[User interface change data]
::::

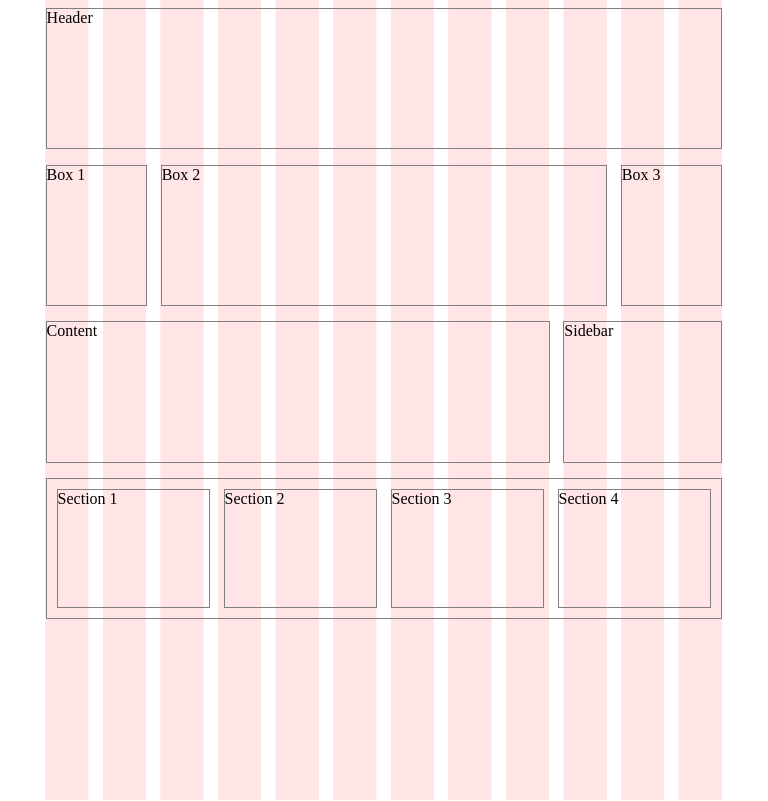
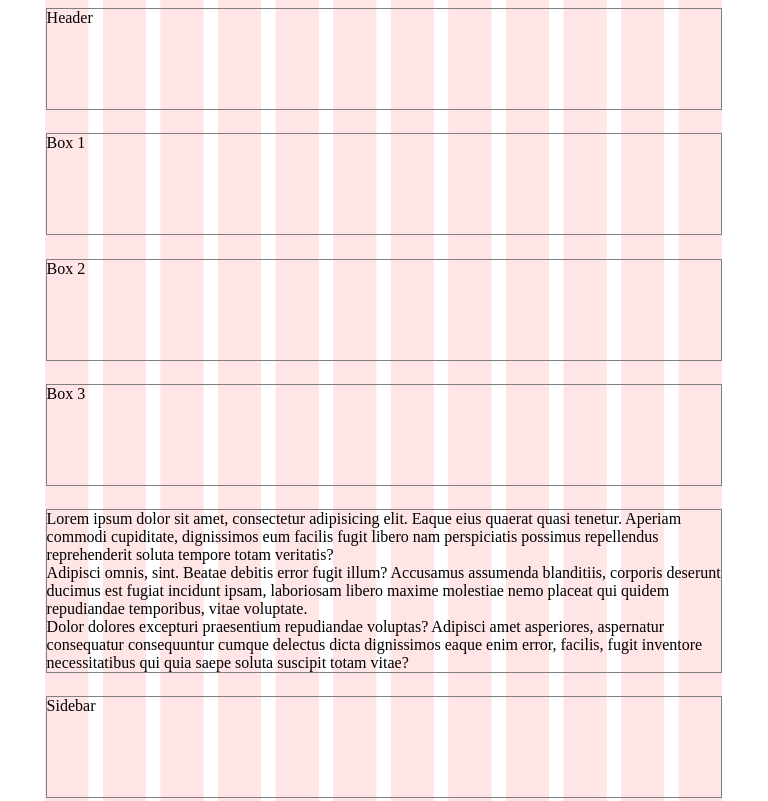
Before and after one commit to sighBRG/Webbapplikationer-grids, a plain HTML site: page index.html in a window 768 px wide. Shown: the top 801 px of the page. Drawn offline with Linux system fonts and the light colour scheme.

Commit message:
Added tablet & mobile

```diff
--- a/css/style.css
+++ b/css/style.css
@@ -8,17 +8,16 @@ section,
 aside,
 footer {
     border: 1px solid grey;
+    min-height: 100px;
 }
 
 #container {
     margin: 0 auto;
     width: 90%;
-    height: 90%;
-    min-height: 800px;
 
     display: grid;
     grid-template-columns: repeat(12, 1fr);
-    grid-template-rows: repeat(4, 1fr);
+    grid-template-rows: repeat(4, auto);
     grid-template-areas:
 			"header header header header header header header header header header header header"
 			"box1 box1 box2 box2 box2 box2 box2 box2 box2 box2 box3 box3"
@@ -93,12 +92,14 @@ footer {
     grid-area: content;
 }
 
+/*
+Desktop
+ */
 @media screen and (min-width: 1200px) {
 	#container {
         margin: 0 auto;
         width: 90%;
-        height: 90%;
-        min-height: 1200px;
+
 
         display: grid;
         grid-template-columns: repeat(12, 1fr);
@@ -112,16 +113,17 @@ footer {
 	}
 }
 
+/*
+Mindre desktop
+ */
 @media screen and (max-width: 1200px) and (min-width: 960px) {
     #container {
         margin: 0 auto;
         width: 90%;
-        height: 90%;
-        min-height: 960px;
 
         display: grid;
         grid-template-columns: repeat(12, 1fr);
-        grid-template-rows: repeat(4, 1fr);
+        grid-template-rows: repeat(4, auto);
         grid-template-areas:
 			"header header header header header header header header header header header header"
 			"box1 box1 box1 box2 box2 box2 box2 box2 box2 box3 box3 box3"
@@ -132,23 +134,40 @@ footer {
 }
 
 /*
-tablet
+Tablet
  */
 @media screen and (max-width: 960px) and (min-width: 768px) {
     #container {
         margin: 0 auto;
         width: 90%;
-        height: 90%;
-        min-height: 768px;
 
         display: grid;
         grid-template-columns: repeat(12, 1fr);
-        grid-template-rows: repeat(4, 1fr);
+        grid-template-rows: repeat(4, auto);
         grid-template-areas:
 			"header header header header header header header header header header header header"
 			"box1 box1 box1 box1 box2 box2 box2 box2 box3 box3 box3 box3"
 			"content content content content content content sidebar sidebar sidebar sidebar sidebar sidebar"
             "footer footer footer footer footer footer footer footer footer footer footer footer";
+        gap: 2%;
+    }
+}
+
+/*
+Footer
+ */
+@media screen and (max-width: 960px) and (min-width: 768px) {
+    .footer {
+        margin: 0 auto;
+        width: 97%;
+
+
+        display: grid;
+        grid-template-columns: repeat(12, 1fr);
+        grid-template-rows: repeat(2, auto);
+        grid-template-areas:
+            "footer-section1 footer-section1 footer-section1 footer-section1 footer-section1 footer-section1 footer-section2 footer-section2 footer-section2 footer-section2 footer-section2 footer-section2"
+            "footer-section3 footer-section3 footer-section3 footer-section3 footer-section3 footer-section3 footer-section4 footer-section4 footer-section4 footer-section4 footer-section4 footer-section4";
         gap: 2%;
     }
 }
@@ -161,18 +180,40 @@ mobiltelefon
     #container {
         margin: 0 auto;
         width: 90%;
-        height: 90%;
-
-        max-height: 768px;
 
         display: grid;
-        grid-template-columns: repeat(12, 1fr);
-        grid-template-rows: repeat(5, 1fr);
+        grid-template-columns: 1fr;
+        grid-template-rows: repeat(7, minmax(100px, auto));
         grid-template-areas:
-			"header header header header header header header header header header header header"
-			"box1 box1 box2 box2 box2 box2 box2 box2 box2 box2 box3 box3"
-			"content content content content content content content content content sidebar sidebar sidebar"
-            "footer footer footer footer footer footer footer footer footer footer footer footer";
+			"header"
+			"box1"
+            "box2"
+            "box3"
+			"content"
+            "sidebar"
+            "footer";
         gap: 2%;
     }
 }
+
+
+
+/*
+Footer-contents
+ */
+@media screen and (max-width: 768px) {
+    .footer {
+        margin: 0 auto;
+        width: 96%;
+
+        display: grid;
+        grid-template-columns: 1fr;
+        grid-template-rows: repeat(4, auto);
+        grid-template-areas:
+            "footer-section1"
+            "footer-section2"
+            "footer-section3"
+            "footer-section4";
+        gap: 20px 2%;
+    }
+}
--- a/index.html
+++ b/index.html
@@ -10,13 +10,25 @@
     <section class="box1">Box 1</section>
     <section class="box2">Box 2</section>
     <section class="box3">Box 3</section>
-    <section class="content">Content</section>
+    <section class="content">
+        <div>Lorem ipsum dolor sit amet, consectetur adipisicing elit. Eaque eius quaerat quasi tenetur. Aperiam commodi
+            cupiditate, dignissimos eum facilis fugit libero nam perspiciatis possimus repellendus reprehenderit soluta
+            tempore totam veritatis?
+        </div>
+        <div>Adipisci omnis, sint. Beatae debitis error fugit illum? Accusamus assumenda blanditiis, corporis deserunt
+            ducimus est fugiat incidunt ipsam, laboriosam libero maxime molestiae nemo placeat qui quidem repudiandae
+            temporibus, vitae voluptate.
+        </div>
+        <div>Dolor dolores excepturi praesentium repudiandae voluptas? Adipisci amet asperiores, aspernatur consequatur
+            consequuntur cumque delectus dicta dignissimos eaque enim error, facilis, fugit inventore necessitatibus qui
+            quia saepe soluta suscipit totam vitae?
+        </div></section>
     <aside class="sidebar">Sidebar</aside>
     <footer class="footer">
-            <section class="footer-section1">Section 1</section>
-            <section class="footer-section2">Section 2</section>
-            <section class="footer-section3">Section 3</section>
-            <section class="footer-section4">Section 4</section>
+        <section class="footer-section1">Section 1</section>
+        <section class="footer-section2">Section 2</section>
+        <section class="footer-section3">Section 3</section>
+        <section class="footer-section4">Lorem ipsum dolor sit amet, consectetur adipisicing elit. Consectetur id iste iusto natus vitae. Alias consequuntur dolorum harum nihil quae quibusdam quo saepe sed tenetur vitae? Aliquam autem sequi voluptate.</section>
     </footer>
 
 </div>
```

::::

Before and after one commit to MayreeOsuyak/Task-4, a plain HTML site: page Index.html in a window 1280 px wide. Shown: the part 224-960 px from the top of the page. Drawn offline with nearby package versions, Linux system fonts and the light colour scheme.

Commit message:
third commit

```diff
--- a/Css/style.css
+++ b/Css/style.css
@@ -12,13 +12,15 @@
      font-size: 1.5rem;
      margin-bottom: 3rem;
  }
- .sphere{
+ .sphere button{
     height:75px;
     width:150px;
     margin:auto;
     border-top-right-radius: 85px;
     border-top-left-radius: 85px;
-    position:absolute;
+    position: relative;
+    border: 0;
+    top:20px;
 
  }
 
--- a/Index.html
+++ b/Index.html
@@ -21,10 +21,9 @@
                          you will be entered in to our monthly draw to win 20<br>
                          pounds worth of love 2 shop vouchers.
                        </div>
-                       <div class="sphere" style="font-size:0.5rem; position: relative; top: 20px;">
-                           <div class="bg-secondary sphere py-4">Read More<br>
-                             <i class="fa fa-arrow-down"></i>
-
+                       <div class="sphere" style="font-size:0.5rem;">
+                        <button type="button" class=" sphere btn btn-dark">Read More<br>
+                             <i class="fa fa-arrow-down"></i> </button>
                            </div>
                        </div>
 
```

::::

WHAT NEEDS TO BE DONE
Count how many lines in the data contain the word "height", giving the number without comment.

WRITTEN REPLY
12